In the 1950s American neurosurgeon Wilder Penfield used an electrode to stimulate certain spots on the brains of epilepsy patients while they were awake during operations instead of relying on damaged brains to illustrate the origins of normal cognitive function. By labeling the critical area in the brain, doctors can use an electrode to denote where the main problem is on the brain. Having the patient awake on the operating table helps the doctors understand what they need to do in order for the patient’s linguistic skills to be smooth and understandable.

As a child, Corina comprehended and learned more information than any other at her age through her senses. Because so many neurons were stimulating in her brain, Corina's cognitive functions were less focused where her sense of self was not developed until a later age. For example, in studies conducted by Daniel Povinelli and his colleagues at the University of Louisiana at Lafayette, young children were recorded playing a game while an adult put a sticker in their hair. When shown the videotape later on, most children over the age of three reached up to their own hair to remove the sticker, while younger children did not make the connection that there was something there.

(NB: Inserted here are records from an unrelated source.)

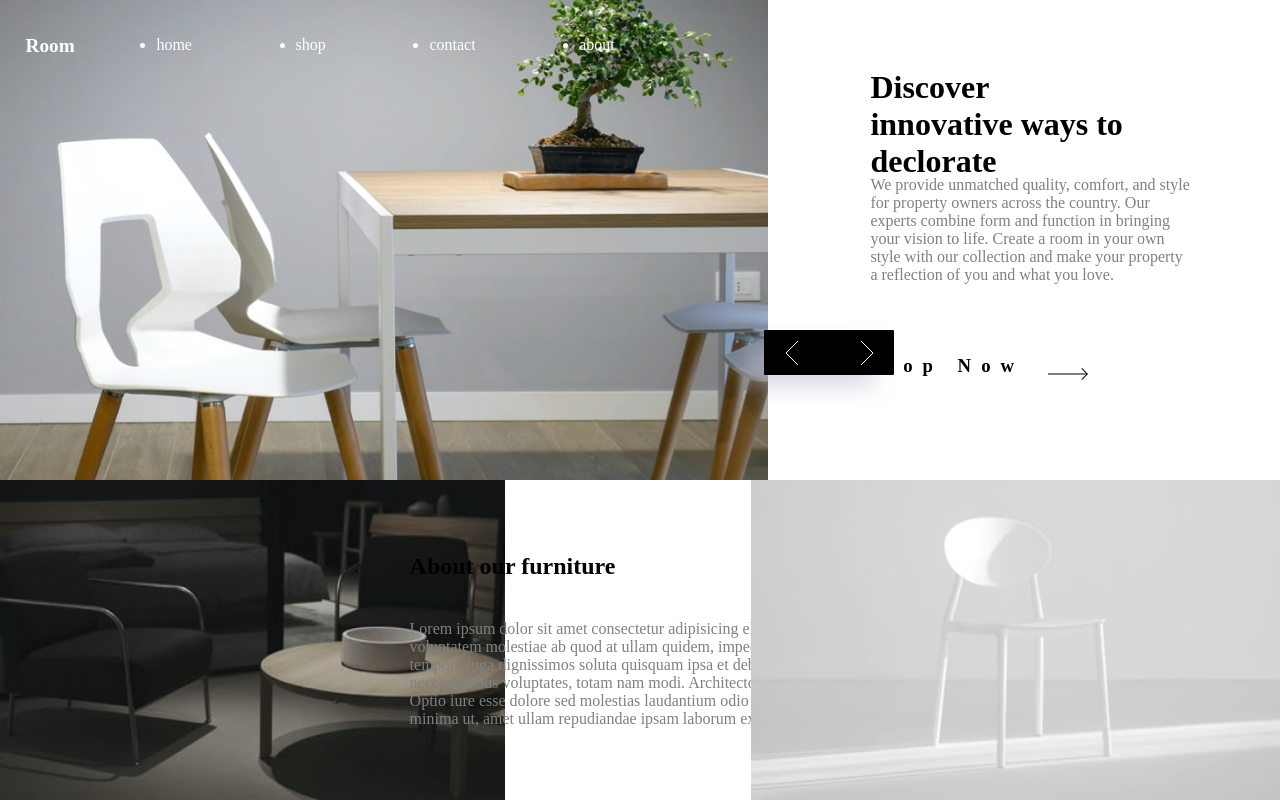
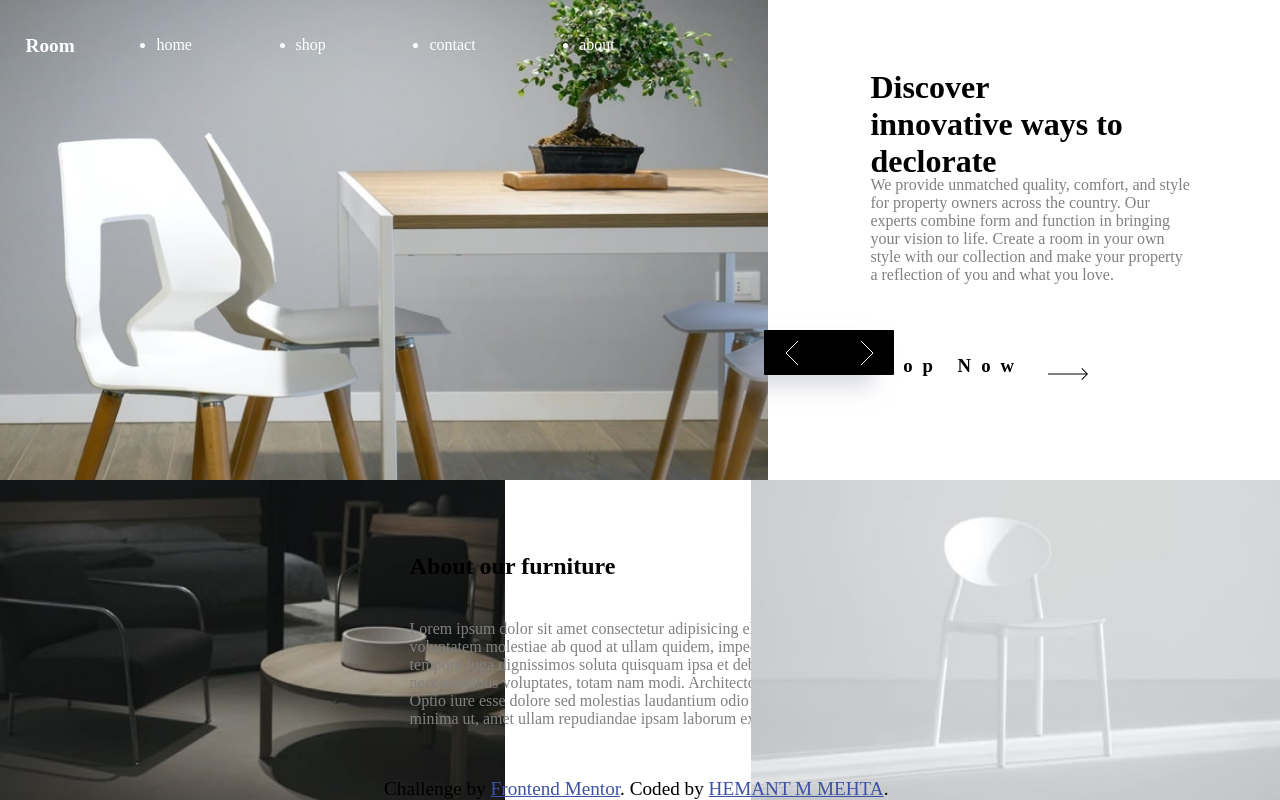
Before and after one commit to hemantmm/Room-Homepage, a plain HTML site: page index.html in a window 1280 px wide. Drawn offline with Linux system fonts and the light colour scheme.

Commit message:
changes made

```diff
--- a/index.html
+++ b/index.html
@@ -98,6 +98,10 @@
       </div>
 
   </div>
+  <div class="attribution">
+    Challenge by <a href="https://www.frontendmentor.io?ref=challenge" target="_blank">Frontend Mentor</a>.
+    Coded by <a href="#">HEMANT M MEHTA</a>.
+  </div>
 
   <script src="script.js"></script>
 </body>
--- a/style.css
+++ b/style.css
@@ -363,3 +363,12 @@ li:hover,li.active{
   }
 
 }
+
+
+.attribution
+{
+  position: absolute;
+  bottom: 0%;
+  left: 30%;
+  font-size: larger;
+}
```
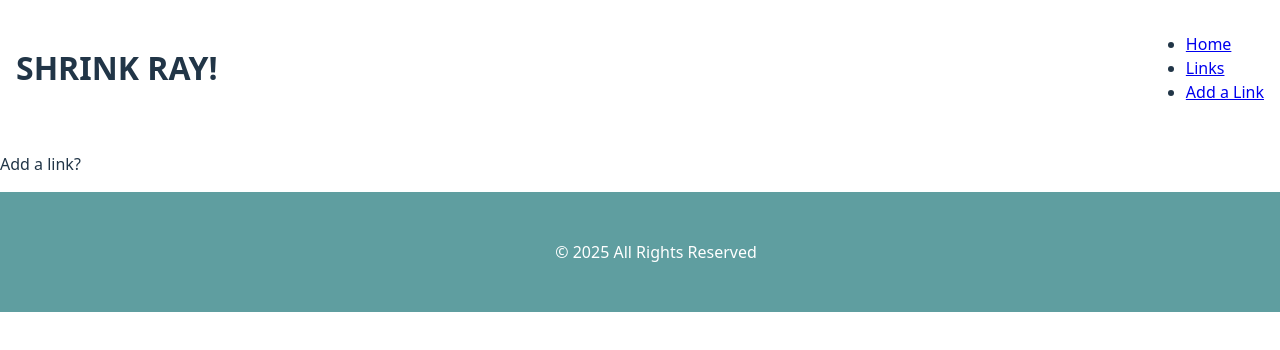
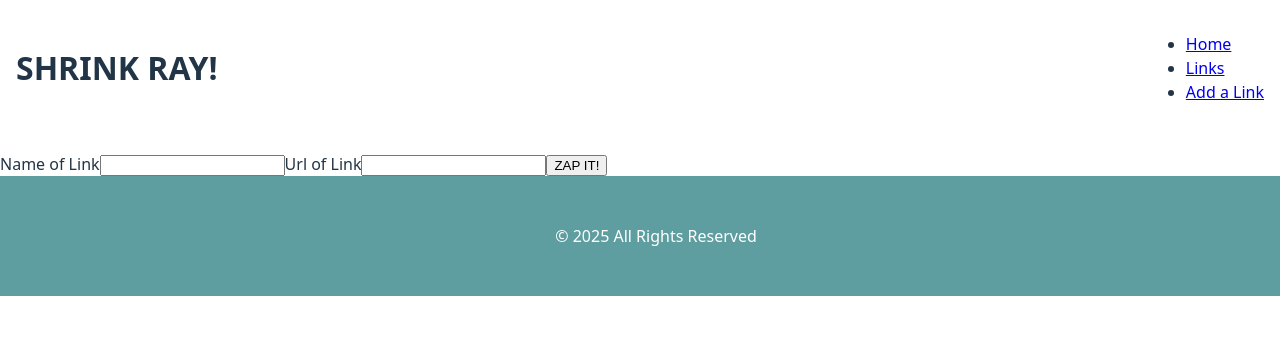
Before and after one commit to buildcarolina/shrinkray_ui, a React (Vite) app: page /addLink in a window 1280 px wide. Shown: the top 350 px of the page. Built offline with nearby package versions, Linux system fonts and the light colour scheme.

Commit message:
Class walkthrough

```diff
--- a/package.json
+++ b/package.json
@@ -10,6 +10,7 @@
     "preview": "vite preview"
   },
   "dependencies": {
+    "nanoid": "^5.1.5",
     "react": "^19.1.0",
     "react-dom": "^19.1.0",
     "react-router": "^7.6.2"
--- a/src/App.jsx
+++ b/src/App.jsx
@@ -2,8 +2,9 @@ import { Routes, Route } from "react-router";
 
 import MainLayout from "./layouts/MainLayout";
 import Home from './pages/Home'
-import Links from "./components/Link";
+import Links from "./pages/Links";
 import AddLink from "./pages/AddLink";
+import Broke from "./pages/404";
 
 function App() {
   return (
@@ -13,6 +14,7 @@ function App() {
         <Route path="/links" element={<Links />} />
         <Route path="/addLink" element={<AddLink/>} />
       </Route>
+      <Route path="/404" element={<Broke />} />
     </Routes>
   );
 }
--- a/src/components/Link.jsx
+++ b/src/components/LinkList.jsx
@@ -1,24 +1,21 @@
 import { useState, useEffect } from "react";
 import styles from "./Link.module.css";
 
-const Links = () => {
+const LinkList = () => {
   const [linkItems, setLinkItems] = useState([]);
 
   useEffect(() => {
     const getLinks = async () => {
       const url = "https://bzzt.fun/api/urls";
       const data = await fetch(url).then((response) => response.json());
-      setTimeout(() => {
-        setLinkItems(data);
-      }, 5000);
 
+      setLinkItems(data);
     };
     getLinks();
   }, [setLinkItems]);
 
   return (
     <>
-      <p>LINKS PAGE</p>
       {linkItems && linkItems.length > 0 ? (
         <ul className={styles.linkList}>
           {linkItems.map((link) => {
@@ -42,4 +39,4 @@ const Links = () => {
   );
 };
 
-export default Links;
+export default LinkList;
--- /dev/null
+++ b/src/pages/404.jsx
@@ -0,0 +1,5 @@
+const Broke = () => {
+  return <p>YOU BROKE IT!!!</p>;
+};
+
+export default Broke;
--- a/src/pages/AddLink.jsx
+++ b/src/pages/AddLink.jsx
@@ -1,5 +1,72 @@
+import { useState } from "react";
+import { useNavigate } from "react-router";
+import { nanoid } from "nanoid";
+
 const AddLink = () => {
-  return <p>Add a link?</p>;
+  const [linkName, setLinkName] = useState("");
+  const [linkUrl, setLinkUrl] = useState("");
+  const navigate = useNavigate();
+
+  const handleSubmit = async (event) => {
+    event.preventDefault();
+
+    const shortUrl = nanoid(6);
+    const apiUrl = "https://bzzt.fun/api/urls";
+
+    const body = {
+      long_url: linkUrl,
+      short_url: shortUrl,
+      title: linkName,
+      user_id: 1,
+    };
+
+    try {
+      const response = await fetch(apiUrl, {
+        method: "POST",
+        body: JSON.stringify(body),
+        headers: {
+          "Content-Type": "application/json",
+        },
+      });
+      const data = await response.json();
+      console.log("DATA: ", data);
+      navigate("/links");
+    } catch (error) {
+      console.error(error);
+      navigate("/404")
+    }
+  };
+
+  return (
+    <form method="POST" onSubmit={(e) => handleSubmit(e)}>
+      <label>
+        Name of Link
+        <input
+          type="text"
+          name="linkName"
+          value={linkName}
+          onChange={(e) => setLinkName(e.target.value)}
+        />
+      </label>
+      <label>
+        Url of Link
+        <input
+          type="text"
+          name="linkUrl"
+          value={linkUrl}
+          onChange={(e) => setLinkUrl(e.target.value)}
+        />
+      </label>
+      <button type="submit">ZAP IT!</button>
+    </form>
+  );
 };
 
 export default AddLink;
+
+// {
+//   "long_url": "google.com",
+//   "short_url": "goo2",
+//   "title": "Google",
+//   "user_id": 1
+// }
--- /dev/null
+++ b/src/pages/Links.jsx
@@ -0,0 +1,12 @@
+import LinkList from "../components/LinkList";
+
+const Links = () => {
+  return (
+    <>
+      <h2>List'O Links</h2>
+      <LinkList />
+    </>
+  );
+}
+
+export default Links;
```
Also changed, not shown: 1 other file (tests, documents, lock files or other folders).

This demonstrates that the three-year-olds understood that the person in the video was the same as the one in the present moment and could react because their sense of self.

As scientists are learning about all higher cognitive functions, they discover that it resides in a particular location or that matures all at once. Jay Giedd of the National Institute of Mental Health, one of the lead scientists on the neuroimaging studies says that “the executive brain doesn't hit adult levels until the age of 25." In fact, one of the last areas to mature in the brain is the prefrontal cortex where judgements, decisions, plans, and behaviors are determined.

In comparison, Corina's cortex was thickest at the age of 11 where her basic functions, such as sensory processing and movement, in the front and back of the brain were developed at a younger age. Corina could remember some memories, while she couldn’t with others. She only remembered the emotional connection to the memory, not the memory itself.  During surgery, the doctors found that as Corina named the pictures on the cards, the changes in the way lights reflected off the brain caused an increase in blood flow in certain spots. This indicated that there is neurotransmitter conductivity and cognitive activity in that exact spot.

Furthermore, by studying thousands of people, doctors and scientists may be able to learn more of where conductivity is strongest which will tell us how the brain is organized.

Coming soon - Part 2: Brain Research from Memory to Meditation

For more information on conductivity, sense of self, brain development, and how neurofeedback brain training can help provide optimal health and performance, please contact us.

-Written by Lily Schmitt and Tanya L. Hilber, PsyD


Shreeve, James. “Beyond the Brain.” Science and Innovation. National Geographic Magazine. Web.